Return each line of the records below that contains the word "stories".

+++ Materials provided

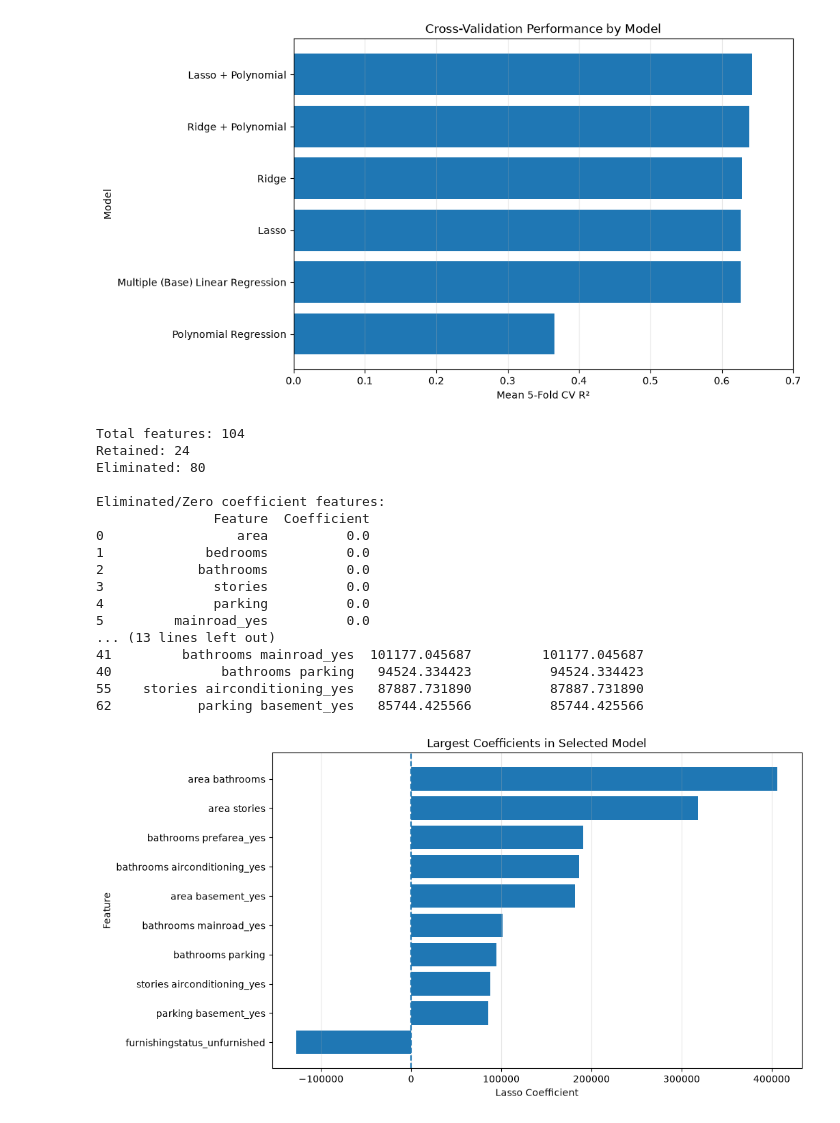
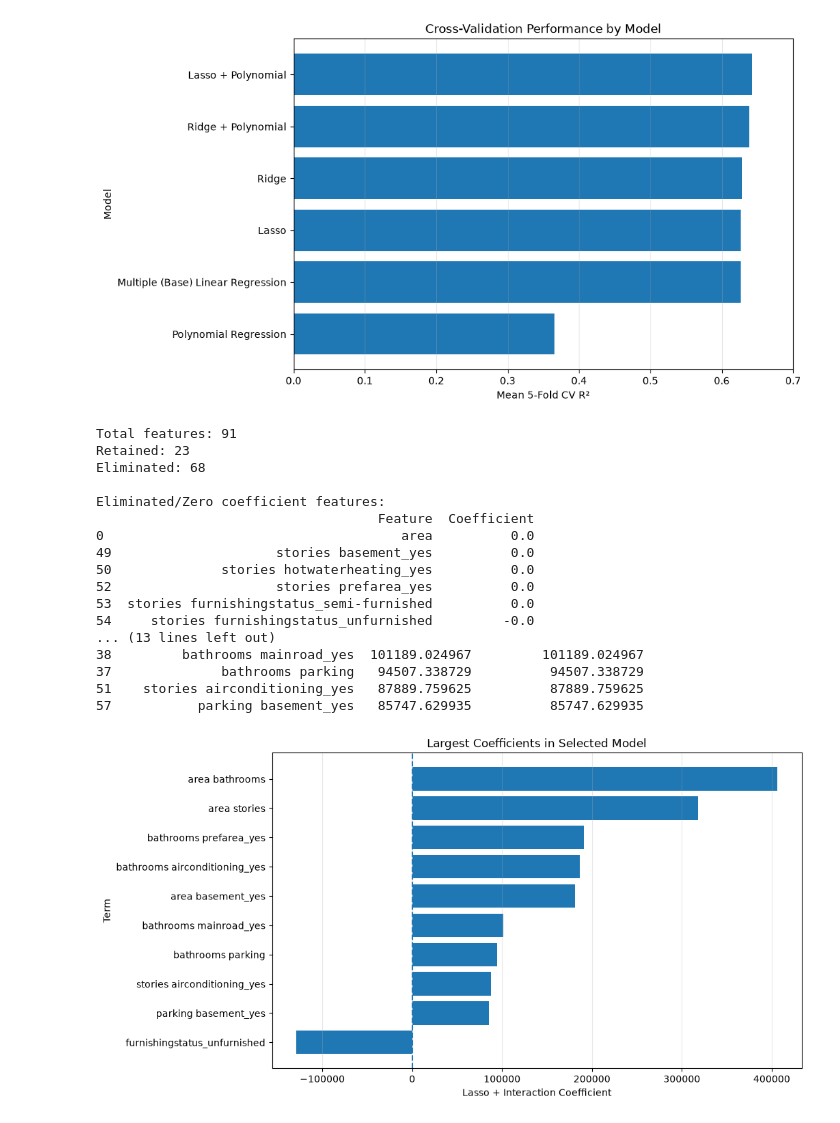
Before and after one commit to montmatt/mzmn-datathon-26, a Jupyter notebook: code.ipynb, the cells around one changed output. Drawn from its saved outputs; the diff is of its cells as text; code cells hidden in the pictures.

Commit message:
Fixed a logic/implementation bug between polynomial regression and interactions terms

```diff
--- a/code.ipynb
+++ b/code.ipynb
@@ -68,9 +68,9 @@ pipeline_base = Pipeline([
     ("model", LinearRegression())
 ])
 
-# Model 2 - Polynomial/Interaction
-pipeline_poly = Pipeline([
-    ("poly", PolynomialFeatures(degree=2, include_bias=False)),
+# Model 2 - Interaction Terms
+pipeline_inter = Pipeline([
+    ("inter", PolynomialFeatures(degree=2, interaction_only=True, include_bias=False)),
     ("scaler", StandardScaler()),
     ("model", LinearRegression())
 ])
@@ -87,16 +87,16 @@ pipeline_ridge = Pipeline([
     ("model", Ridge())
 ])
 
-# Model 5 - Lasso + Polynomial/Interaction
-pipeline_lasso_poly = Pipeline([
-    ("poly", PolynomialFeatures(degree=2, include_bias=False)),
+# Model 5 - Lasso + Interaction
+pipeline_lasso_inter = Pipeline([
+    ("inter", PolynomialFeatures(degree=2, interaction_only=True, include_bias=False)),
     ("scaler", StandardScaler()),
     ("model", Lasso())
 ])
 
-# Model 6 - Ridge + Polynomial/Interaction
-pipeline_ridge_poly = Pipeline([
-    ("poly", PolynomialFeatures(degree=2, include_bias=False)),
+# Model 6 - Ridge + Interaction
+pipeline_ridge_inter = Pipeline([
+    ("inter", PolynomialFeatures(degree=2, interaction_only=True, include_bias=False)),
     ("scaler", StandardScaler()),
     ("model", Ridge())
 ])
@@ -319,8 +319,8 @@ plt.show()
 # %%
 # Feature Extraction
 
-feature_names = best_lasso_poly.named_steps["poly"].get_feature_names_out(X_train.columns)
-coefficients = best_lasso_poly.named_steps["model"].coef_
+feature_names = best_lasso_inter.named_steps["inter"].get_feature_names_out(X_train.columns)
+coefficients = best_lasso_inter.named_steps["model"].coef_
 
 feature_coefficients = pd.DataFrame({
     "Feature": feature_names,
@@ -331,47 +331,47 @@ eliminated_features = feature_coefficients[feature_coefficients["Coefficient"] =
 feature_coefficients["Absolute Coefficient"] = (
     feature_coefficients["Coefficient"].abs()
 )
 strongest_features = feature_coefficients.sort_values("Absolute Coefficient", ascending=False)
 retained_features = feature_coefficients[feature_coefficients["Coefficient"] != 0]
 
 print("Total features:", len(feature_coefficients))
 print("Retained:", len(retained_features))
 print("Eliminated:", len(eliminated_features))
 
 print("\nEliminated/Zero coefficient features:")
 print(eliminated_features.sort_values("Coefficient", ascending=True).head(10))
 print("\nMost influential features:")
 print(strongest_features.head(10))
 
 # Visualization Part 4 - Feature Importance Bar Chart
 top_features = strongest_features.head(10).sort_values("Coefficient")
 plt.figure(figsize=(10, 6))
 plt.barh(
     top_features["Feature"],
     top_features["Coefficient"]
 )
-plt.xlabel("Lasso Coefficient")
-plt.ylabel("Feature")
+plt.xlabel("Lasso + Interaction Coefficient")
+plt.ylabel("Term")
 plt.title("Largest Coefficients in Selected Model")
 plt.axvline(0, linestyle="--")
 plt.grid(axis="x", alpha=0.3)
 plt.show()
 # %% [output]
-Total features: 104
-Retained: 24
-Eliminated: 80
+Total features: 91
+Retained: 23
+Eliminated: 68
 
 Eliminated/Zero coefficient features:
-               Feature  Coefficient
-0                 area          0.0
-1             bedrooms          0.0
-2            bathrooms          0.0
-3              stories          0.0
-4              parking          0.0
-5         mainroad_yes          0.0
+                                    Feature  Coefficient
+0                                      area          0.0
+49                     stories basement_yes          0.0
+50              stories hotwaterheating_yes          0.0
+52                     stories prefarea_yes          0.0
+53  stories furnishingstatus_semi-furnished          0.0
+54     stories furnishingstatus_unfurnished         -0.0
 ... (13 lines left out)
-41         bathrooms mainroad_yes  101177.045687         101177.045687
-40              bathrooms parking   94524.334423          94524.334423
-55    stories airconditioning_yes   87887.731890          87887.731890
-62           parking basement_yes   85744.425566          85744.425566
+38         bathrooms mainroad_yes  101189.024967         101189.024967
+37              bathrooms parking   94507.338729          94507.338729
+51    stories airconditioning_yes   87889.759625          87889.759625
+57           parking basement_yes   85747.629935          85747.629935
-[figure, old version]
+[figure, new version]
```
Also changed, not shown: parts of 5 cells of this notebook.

++++++

Result of the exercise →
-3              stories          0.0
+49                     stories basement_yes          0.0
+50              stories hotwaterheating_yes          0.0
+52                     stories prefarea_yes          0.0
+53  stories furnishingstatus_semi-furnished          0.0
+54     stories furnishingstatus_unfurnished         -0.0
-55    stories airconditioning_yes   87887.731890          87887.731890
+51    stories airconditioning_yes   87889.759625          87889.759625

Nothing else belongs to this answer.